**Work request:** In the listing below, lines with the string "context" are to be counted; the number is the entire reply.
Data extracts START
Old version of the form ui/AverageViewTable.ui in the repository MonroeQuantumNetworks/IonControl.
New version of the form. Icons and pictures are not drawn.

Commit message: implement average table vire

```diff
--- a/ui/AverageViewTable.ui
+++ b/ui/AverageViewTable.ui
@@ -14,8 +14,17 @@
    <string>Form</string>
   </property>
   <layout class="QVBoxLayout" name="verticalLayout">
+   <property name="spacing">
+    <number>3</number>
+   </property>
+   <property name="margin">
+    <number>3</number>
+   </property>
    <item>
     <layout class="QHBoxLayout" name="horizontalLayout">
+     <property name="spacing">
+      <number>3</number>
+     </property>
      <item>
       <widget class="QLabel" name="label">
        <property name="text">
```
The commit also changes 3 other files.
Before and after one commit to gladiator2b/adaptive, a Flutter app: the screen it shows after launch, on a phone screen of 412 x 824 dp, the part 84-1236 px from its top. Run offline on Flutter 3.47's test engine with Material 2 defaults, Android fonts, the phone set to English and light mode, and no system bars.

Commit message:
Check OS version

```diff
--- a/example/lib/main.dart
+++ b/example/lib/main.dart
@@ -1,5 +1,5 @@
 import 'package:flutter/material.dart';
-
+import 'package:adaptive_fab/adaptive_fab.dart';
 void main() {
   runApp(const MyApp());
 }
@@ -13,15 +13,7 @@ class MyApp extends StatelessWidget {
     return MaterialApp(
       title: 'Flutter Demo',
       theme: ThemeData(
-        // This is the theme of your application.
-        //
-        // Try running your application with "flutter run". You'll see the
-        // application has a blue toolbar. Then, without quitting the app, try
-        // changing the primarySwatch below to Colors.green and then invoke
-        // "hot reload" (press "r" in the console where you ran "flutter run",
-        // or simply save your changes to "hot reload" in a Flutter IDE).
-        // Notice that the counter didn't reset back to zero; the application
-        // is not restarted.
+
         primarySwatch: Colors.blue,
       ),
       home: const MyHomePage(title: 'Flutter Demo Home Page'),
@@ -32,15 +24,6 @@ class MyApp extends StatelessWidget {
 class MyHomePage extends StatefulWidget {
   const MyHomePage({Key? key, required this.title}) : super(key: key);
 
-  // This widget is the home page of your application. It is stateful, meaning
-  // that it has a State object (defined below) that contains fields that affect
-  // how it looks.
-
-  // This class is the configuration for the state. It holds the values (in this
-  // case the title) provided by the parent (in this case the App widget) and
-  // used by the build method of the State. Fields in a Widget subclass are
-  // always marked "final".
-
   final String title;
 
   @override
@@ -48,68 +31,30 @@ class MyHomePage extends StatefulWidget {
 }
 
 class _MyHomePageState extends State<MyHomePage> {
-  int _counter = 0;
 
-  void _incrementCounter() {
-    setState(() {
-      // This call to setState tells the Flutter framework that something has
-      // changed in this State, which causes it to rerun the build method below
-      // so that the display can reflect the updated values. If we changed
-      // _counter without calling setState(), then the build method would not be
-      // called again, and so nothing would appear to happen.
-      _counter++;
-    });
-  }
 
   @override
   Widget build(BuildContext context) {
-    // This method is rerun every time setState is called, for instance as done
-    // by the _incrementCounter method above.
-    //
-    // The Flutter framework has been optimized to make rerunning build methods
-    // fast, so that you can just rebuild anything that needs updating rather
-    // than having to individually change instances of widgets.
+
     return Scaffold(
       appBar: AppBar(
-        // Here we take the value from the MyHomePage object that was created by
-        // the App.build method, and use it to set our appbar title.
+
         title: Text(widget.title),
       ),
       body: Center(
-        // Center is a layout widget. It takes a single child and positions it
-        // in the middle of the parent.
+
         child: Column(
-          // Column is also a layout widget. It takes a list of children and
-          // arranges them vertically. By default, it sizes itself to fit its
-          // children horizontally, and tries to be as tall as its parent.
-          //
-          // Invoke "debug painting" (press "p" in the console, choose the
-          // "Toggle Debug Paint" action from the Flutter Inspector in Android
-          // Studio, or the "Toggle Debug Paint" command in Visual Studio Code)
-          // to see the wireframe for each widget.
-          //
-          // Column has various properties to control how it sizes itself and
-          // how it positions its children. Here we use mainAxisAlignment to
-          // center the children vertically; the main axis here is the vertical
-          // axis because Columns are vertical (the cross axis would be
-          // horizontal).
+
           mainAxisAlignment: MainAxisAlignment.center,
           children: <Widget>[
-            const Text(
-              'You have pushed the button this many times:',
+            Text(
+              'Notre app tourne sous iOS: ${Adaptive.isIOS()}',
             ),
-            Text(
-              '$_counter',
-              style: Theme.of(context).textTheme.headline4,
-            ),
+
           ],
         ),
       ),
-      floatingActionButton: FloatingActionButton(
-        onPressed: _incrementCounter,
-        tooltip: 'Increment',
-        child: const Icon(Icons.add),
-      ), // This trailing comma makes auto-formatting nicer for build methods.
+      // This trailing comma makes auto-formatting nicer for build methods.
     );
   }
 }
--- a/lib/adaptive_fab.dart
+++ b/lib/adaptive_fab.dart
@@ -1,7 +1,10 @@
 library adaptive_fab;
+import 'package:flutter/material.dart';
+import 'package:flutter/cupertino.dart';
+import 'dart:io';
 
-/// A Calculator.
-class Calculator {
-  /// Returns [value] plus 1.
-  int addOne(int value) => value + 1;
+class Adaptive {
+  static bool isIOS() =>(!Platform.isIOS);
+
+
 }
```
Data extracts END
**Written solution:** 2